Some food products become contaminated and make people sick. Other items may be designed poorly and cause physical harm to customers or their personal property. Product liability insurance is an add-on coverage for a general liability policy.
When buying product liability coverage, it is important to think about what could go wrong with products. If the item is known to be a danger, more coverage may be necessary. People who sell packaged food products should always purchase a generous product liability policy. These are some factors to consider when assessing items:
- Packaging, assembly parts and accessories that may be part of a larger product.
- Warnings, directions and possibly misleading wording.
- Investor, partner and affiliate relationships that may be affected.
Preparing for a recall
Recalls are costly and confusing. Also, they can cause further financial loss if they hurt the company’s reputation. Recall coverage can be purchased separately from product liability insurance. It can be beneficial for any type or size of product. This insurance covers everything from refunds to re-establishment of a brand.
Although recalls are rare for some types of businesses, the frequency of these events is increasing. Since consumers and government agencies demand higher standards every year, more companies are at risk.
If a recall is widespread enough or is focused on a company’s main or only product, it can be financially devastating enough to end the business forever. These are some coverage benefits of product recall insurance:
- Shipping costs for returned products.

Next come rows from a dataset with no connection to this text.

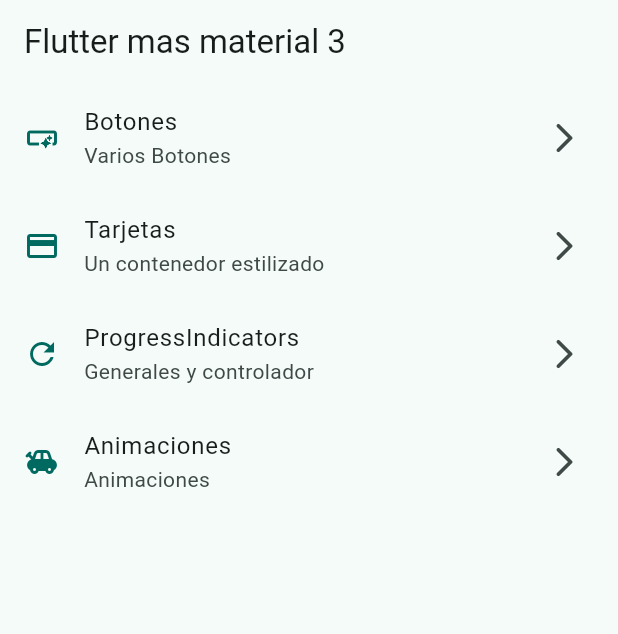
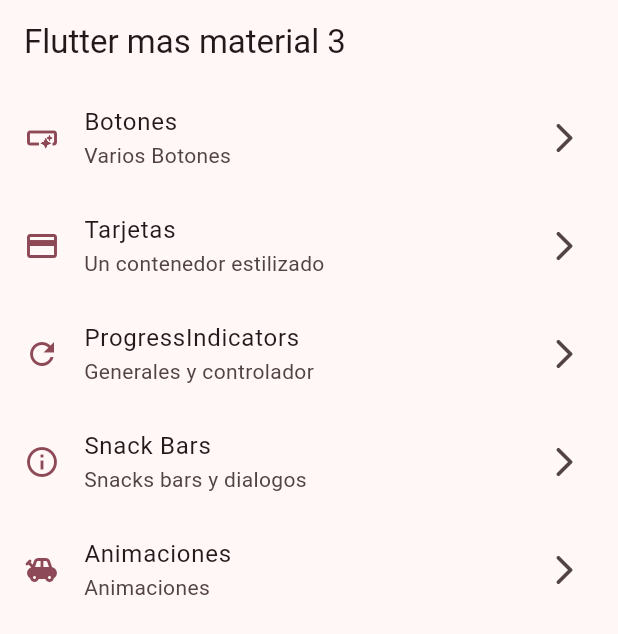
Before and after one commit to pedroj4567/banco_widgets, a Flutter app: the screen it shows after launch, on a phone screen of 412 x 824 dp. Shown: the top 634 px of the screen. Run offline on Flutter 3.47's test engine with Material 3 defaults, Android fonts, the phone set to English and light mode, and no system bars; our stand-ins replace go_router.

Commit message:
Snackbars y dialogos terminados

```diff
--- a/lib/config/menu/menu_items.dart
+++ b/lib/config/menu/menu_items.dart
@@ -36,6 +36,12 @@
     icon: Icons.refresh_outlined,
   ),
   MenuItem(
+    title: 'Snack Bars',
+    subtitle: 'Snacks bars y dialogos',
+    link: '/snackbar',
+    icon: Icons.info_outline,
+  ),
+  MenuItem(
     title: 'Animaciones',
     subtitle: 'Animaciones',
     link: '/animates',
--- a/lib/config/router/app_router.dart
+++ b/lib/config/router/app_router.dart
@@ -25,6 +25,11 @@
       builder: (context, state) => ProgressScreen(),
     ),
     GoRoute(
+      name: SnackbarScreen.name,
+      path: '/snackbar',
+      builder: (context, state) => SnackbarScreen(),
+    ),
+    GoRoute(
       name: AnimatedScreen.name,
       path: '/animates',
       builder: (context, state) => AnimatedScreen(),
--- a/lib/main.dart
+++ b/lib/main.dart
@@ -13,10 +13,11 @@
   @override
   Widget build(BuildContext context) {
     return MaterialApp.router(
+      title: "Flutter Widgets",
       routerConfig: appRouter,
       debugShowCheckedModeBanner: false,
       theme: AppTheme(
-        selectedColor: 1,
+        selectedColor: 7,
       ).getTheme(),
     );
   }
```
Also changed, not shown: lib/presentation/screens/snackbar/snack_bar_screen.dart (+76 -1 lines).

- Reimbursement of costs related to business interruption.
- Costs related to destroying unusable inventory and returned goods.
- Communication costs of spreading information about the recall.
- Replacement of faulty or unusable products.
- Reputation management or repair costs.
- Retailer, wholesaler and distributor fees that were lost.
Pharmaceuticals, cosmetics and foods may be inadvertently or purposely contaminated. Companies that sell any of these types of product should purchase contamination insurance in addition to product liability and recall coverage.
Contamination rates are increasing across the United States, and many instances of contamination are due to criminal activity. Damage control and reputation repair are the two biggest costs associated with contamination. This valuable add-on insurance covers the following:
- Product transportation and laboratory analysis for establishing a recall.
- Costs of advertising about the recall through multiple media outlets.
- Loss of profits for up to 18 months.
- Recall expenses for related third parties.
- Rehabilitative expenses for the company.
- Consulting, public relations and crisis response costs.
- The value of all contaminated products sold and remaining inventory.
- Increased operative costs related to the recall.
Some policies may also include government recall and adverse publicity. If the policy does not specifically cover these items, they may be added on for an extra cost. Most policies cover extortion costs when applicable.
Find out more about all these important types of coverage from your insurance agent.